_Instructions for the task:_ Pictures should be left out while the data beneath this task is written out word for word.

_Recorded data:_
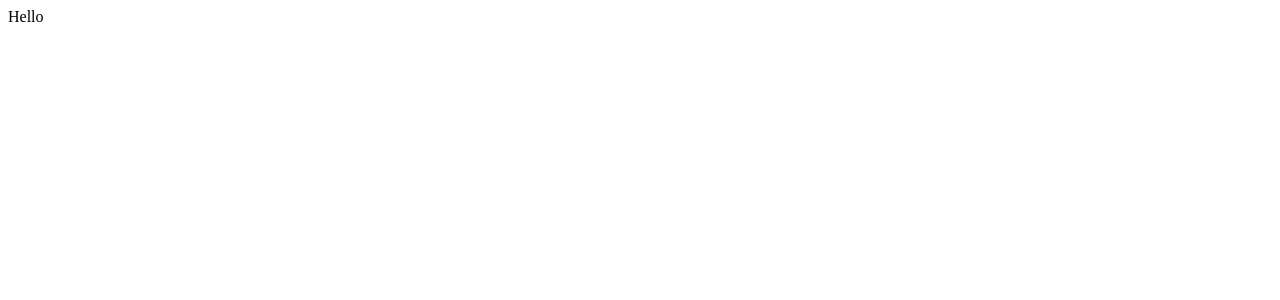
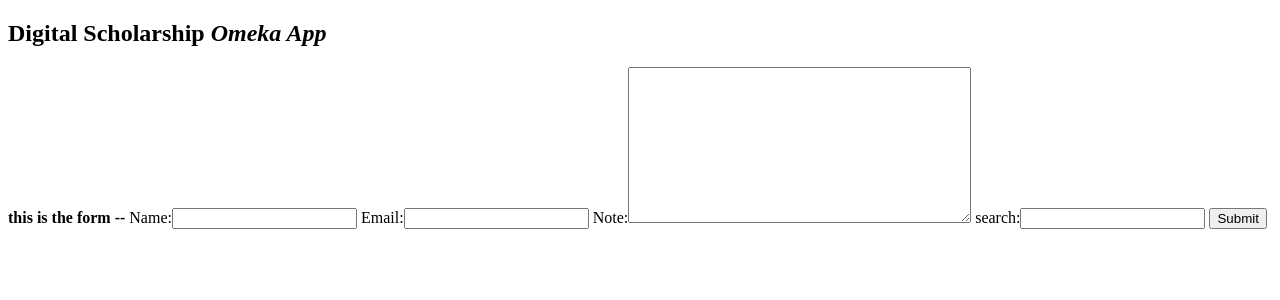
Before and after one commit to rrodrigue2498/Omeka-App, a Django app: page / in a window 1280 px wide. Before the commit the part shown is almost empty. Shown: the top 300 px of the page. Run offline with Django 3.2, Linux system fonts and the light colour scheme; some libraries are stand-ins or nearby versions.

Commit message:
Omeka_app

```diff
--- a/Omeka_app/templates/index.html
+++ b/Omeka_app/templates/index.html
@@ -1,14 +1,21 @@
 <!DOCTYPE html>
 <html>
-<head>
-<title> </title>
-</head>
 
-</Body>
+<body>
 
-Hello
+<h2> Digital Scholarship <em>Omeka App</em></h2>
+
+
+
+
+
+{% load i18n %}
+<form action="" method = "post">
+	{% csrf_token %}
+	<b>this is the form --</b>
+	{{ form }}
+	{{ search_form }}
+<input type="submit" value="{% trans 'Submit' %}" />
 
 </body>
-
-
 </html>
--- a/Omeka_app/views.py
+++ b/Omeka_app/views.py
@@ -121,13 +121,14 @@ USE_TZ = True
 STATIC_URL = '/static/'
 
 from django.shortcuts import render
-from Omeka_app.forms import rsvpForm
+from Omeka_app.forms import rsvpForm, SearchForm
 from Omeka_app.models import *
 
 # Create your views here.
 def index(request):
 	if request.method == 'POST':
 		form = rsvpForm(request.POST)
+		print(form)
 		if form.is_valid():
 			name = request.POST.get('name', None)
 			email = request.POST.get('email', None)
@@ -138,14 +139,17 @@ def index(request):
                             note = note,
                             )
 			message = 'Thank you, see you in Boston'
+			print(message)
 			return render(request, 'index.html', { 'message':message })
 
 	else:
 		form = rsvpForm()
-		return render(request, 'index.html', { 'form':form })
+		print(form)
+		search_form = SearchForm()
+		return render(request, 'index.html', { 'form':form, 'search_form':search_form })
 
-def index(request):
-	return render(request, 'index.html')
+#def index(request):
+#	return render(request, 'index.html')
 
 def items(request):
     items = item.objects.all()
```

_Output for this task:_
Before and after one commit to rrodrigue2498/Omeka-App, a Django app: page / in a window 1280 px wide. Before the commit the part shown is almost empty. Shown: the top 300 px of the page. Run offline with Django 3.2, Linux system fonts and the light colour scheme; some libraries are stand-ins or nearby versions.

Commit message:
Omeka_app

```diff
--- a/Omeka_app/templates/index.html
+++ b/Omeka_app/templates/index.html
@@ -1,14 +1,21 @@
 <!DOCTYPE html>
 <html>
-<head>
-<title> </title>
-</head>
 
-</Body>
+<body>
 
-Hello
+<h2> Digital Scholarship <em>Omeka App</em></h2>
+
+
+
+
+
+{% load i18n %}
+<form action="" method = "post">
+	{% csrf_token %}
+	<b>this is the form --</b>
+	{{ form }}
+	{{ search_form }}
+<input type="submit" value="{% trans 'Submit' %}" />
 
 </body>
-
-
 </html>
--- a/Omeka_app/views.py
+++ b/Omeka_app/views.py
@@ -121,13 +121,14 @@ USE_TZ = True
 STATIC_URL = '/static/'
 
 from django.shortcuts import render
-from Omeka_app.forms import rsvpForm
+from Omeka_app.forms import rsvpForm, SearchForm
 from Omeka_app.models import *
 
 # Create your views here.
 def index(request):
 	if request.method == 'POST':
 		form = rsvpForm(request.POST)
+		print(form)
 		if form.is_valid():
 			name = request.POST.get('name', None)
 			email = request.POST.get('email', None)
@@ -138,14 +139,17 @@ def index(request):
                             note = note,
                             )
 			message = 'Thank you, see you in Boston'
+			print(message)
 			return render(request, 'index.html', { 'message':message })
 
 	else:
 		form = rsvpForm()
-		return render(request, 'index.html', { 'form':form })
+		print(form)
+		search_form = SearchForm()
+		return render(request, 'index.html', { 'form':form, 'search_form':search_form })
 
-def index(request):
-	return render(request, 'index.html')
+#def index(request):
+#	return render(request, 'index.html')
 
 def items(request):
     items = item.objects.all()
```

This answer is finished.